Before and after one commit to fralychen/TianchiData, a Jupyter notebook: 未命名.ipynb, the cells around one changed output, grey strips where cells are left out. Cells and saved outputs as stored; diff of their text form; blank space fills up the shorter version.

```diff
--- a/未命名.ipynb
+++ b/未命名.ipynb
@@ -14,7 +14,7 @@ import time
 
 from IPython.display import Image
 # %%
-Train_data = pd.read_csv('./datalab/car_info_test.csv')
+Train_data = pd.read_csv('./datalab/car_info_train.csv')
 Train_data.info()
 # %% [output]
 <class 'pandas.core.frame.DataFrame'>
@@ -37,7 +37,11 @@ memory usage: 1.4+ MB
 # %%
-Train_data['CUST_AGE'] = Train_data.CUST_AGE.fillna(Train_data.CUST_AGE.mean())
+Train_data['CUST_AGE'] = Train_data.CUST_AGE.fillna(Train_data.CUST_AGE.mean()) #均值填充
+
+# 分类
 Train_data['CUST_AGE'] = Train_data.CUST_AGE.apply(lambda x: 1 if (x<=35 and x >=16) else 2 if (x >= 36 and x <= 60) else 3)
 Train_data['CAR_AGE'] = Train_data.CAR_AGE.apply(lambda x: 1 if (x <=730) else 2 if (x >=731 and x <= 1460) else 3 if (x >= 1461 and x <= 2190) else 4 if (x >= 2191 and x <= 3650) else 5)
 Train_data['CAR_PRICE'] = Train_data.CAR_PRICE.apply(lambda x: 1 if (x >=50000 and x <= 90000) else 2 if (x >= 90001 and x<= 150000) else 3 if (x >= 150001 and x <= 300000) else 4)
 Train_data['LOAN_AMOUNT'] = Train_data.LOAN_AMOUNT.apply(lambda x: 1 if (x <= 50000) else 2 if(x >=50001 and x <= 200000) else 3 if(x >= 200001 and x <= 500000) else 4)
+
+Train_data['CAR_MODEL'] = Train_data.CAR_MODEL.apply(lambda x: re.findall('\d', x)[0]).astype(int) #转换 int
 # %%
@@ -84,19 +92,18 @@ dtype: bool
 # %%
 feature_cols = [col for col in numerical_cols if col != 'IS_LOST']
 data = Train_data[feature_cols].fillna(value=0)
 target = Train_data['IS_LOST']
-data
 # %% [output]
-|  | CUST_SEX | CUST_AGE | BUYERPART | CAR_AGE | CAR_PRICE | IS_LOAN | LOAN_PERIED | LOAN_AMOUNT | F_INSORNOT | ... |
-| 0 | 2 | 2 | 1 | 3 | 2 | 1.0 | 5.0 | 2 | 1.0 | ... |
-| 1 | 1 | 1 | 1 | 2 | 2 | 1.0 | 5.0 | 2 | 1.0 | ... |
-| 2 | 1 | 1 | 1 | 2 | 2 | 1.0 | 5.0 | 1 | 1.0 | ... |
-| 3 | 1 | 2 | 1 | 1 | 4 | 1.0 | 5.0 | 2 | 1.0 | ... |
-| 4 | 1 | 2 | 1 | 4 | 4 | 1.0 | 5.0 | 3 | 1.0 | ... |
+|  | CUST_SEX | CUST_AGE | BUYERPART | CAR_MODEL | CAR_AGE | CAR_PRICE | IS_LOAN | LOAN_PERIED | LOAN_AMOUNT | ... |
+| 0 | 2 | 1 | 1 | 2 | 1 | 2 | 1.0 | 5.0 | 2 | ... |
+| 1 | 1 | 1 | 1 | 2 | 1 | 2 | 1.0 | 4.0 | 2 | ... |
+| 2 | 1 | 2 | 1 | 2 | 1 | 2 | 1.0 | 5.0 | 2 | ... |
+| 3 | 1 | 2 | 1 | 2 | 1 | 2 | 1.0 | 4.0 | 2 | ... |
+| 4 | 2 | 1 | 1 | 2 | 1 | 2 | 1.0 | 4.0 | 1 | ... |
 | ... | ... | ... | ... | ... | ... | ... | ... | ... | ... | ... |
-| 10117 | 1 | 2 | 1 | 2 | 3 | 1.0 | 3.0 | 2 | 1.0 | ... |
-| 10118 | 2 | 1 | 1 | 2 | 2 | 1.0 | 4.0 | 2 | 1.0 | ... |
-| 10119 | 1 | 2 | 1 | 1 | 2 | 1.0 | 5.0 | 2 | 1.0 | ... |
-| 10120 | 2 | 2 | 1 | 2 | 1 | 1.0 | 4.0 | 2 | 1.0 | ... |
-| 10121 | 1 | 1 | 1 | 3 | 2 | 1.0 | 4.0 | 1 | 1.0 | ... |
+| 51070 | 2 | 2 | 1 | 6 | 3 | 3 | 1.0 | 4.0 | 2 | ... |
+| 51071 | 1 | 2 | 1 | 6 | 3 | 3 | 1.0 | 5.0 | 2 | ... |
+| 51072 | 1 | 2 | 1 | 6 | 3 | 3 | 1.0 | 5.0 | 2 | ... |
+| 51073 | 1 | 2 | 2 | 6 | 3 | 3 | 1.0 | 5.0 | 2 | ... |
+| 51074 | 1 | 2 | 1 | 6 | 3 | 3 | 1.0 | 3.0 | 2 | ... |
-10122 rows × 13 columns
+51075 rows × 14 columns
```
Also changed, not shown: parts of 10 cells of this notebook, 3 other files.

...

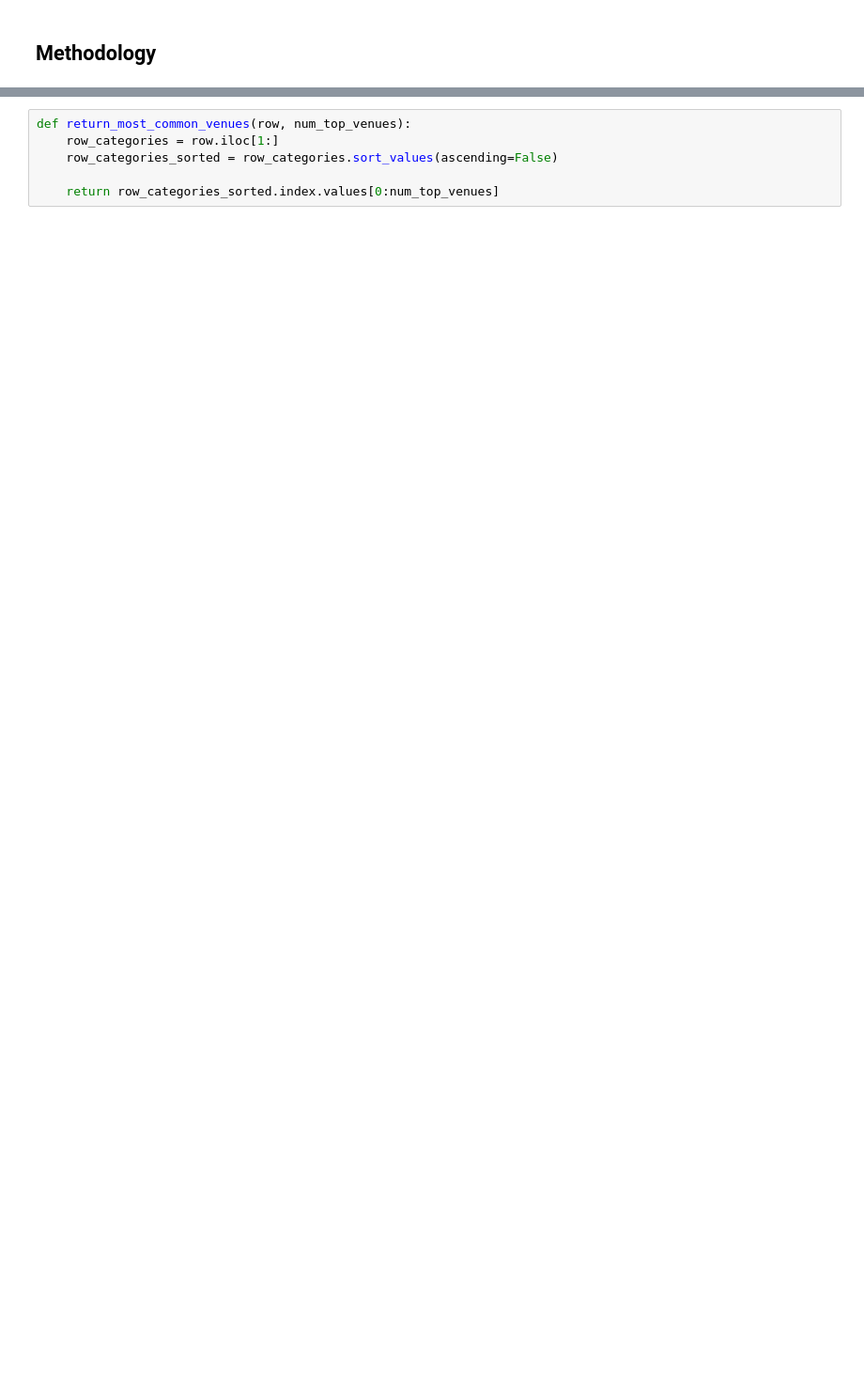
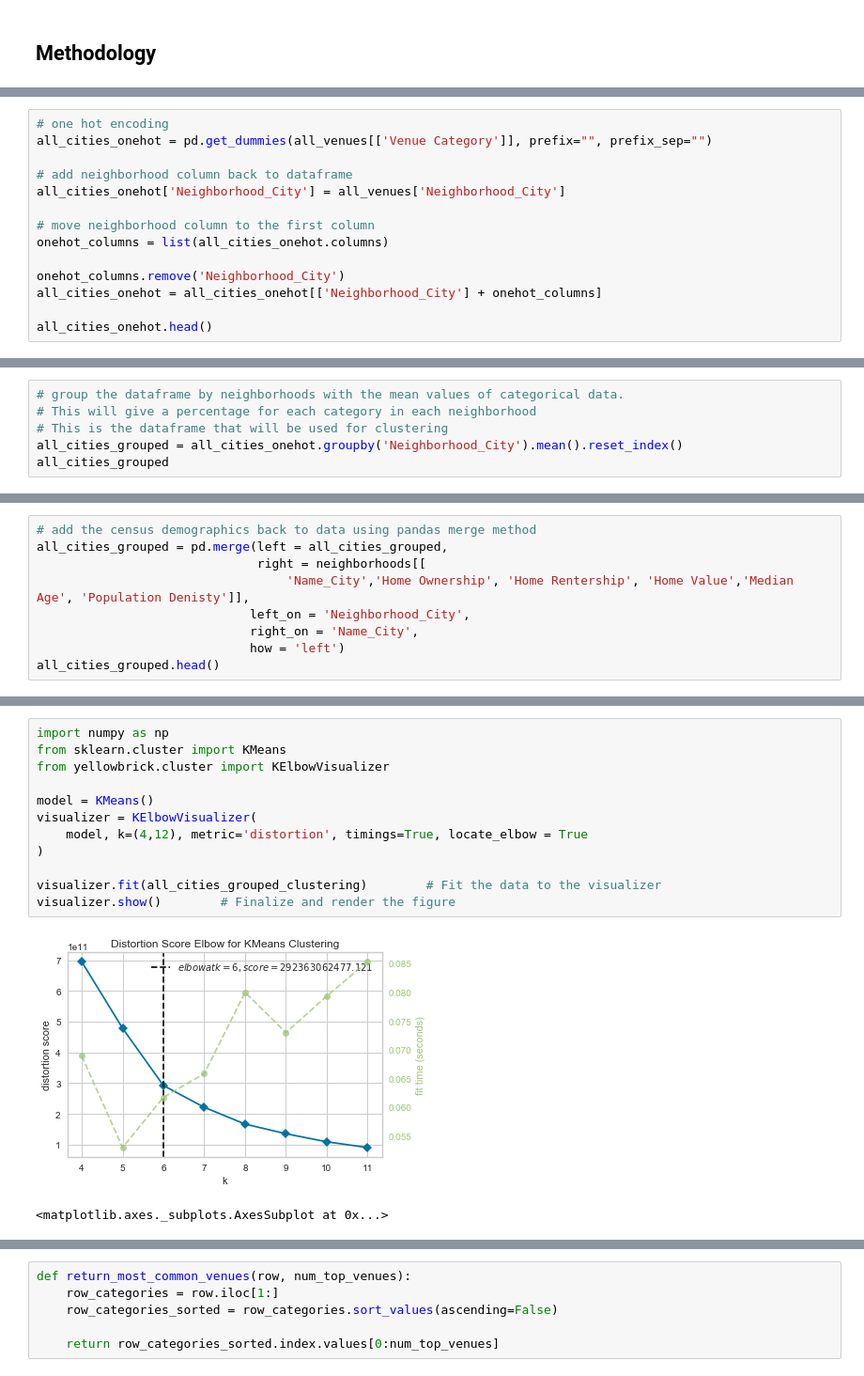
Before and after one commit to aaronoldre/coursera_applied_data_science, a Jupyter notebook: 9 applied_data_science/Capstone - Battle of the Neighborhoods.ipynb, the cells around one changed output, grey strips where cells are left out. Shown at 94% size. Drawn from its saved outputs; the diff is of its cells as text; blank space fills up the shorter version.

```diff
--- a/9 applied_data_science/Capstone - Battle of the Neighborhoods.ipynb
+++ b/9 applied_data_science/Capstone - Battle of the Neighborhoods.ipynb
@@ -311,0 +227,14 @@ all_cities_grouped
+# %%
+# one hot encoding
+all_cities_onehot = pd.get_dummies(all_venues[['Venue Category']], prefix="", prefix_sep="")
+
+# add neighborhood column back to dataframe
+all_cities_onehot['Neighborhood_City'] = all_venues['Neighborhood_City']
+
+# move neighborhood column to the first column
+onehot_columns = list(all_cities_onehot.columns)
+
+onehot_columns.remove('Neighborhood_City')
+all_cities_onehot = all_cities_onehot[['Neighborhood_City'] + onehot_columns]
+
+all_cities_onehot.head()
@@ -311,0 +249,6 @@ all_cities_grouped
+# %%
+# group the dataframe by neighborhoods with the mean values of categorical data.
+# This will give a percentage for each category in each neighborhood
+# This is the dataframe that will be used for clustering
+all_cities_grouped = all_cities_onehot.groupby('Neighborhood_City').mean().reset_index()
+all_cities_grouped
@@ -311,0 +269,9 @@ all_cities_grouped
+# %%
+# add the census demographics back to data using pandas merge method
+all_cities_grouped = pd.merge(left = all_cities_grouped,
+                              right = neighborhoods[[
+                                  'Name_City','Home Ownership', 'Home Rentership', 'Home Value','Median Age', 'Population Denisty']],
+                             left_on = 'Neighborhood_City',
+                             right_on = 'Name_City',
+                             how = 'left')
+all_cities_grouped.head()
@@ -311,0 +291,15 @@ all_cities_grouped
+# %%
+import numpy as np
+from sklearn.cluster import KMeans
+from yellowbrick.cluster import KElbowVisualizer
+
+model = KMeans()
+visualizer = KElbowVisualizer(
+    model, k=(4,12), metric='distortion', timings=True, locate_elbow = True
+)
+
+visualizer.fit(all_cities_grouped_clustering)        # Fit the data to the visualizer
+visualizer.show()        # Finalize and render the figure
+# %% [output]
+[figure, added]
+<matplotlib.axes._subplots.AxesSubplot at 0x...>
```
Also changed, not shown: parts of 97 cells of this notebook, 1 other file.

---

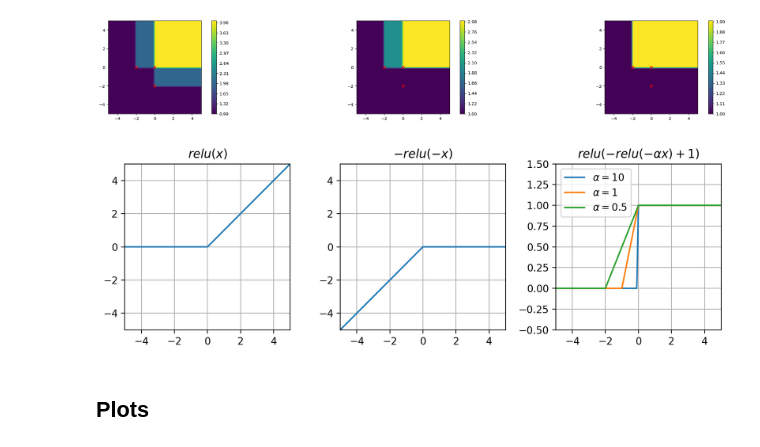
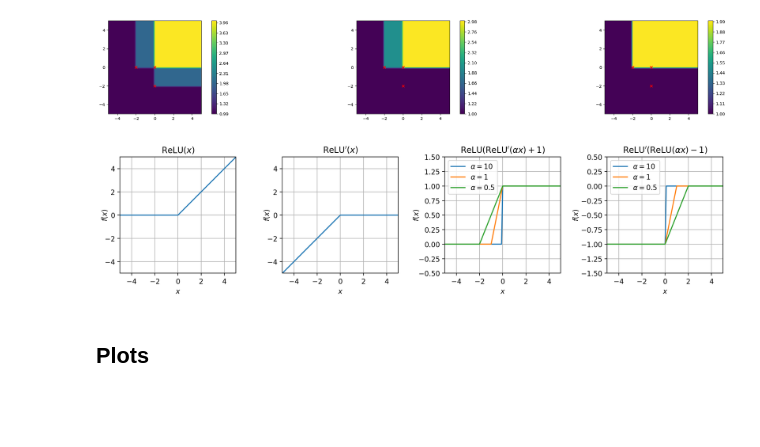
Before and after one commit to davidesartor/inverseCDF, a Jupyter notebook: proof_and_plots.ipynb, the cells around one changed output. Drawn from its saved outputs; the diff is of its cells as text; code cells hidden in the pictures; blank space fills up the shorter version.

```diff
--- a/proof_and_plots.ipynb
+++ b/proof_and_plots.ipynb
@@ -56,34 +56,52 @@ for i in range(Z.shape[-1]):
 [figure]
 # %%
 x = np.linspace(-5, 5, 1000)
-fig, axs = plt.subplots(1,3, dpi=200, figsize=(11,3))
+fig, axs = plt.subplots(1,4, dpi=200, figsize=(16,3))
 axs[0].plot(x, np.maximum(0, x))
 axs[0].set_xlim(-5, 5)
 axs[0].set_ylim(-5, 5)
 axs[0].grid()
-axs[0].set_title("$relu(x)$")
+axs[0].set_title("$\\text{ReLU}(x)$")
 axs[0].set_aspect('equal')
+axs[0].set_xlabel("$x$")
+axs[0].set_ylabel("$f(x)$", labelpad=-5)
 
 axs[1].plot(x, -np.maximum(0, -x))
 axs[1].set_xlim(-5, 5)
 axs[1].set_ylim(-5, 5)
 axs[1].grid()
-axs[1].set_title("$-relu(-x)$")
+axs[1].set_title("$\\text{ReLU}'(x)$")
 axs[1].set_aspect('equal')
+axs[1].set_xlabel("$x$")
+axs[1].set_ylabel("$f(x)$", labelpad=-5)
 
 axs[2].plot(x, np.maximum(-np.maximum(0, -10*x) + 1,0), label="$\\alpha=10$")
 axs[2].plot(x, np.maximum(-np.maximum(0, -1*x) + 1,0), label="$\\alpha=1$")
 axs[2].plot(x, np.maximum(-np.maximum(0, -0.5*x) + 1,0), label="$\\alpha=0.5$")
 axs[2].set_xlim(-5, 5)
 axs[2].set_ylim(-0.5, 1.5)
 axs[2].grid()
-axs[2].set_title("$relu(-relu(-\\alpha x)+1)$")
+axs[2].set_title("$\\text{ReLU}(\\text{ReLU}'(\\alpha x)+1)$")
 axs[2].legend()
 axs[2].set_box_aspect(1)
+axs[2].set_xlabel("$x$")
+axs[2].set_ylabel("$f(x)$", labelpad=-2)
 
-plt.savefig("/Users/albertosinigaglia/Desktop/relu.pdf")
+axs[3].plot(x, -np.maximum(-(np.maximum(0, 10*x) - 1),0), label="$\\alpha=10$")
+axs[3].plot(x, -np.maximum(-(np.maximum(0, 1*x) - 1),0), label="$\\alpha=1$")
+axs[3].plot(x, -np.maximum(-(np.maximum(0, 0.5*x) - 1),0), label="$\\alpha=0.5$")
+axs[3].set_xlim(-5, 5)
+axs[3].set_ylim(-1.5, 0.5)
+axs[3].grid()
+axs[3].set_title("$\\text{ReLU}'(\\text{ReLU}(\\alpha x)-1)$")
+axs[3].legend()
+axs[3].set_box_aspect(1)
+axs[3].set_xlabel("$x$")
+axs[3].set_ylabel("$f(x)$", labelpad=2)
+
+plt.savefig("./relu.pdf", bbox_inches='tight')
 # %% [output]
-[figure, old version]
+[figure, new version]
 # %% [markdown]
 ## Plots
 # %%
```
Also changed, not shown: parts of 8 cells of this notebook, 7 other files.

Exercise aim: Find how many lines of the records hold the string "else", then give that number by itself.

Final answer: 4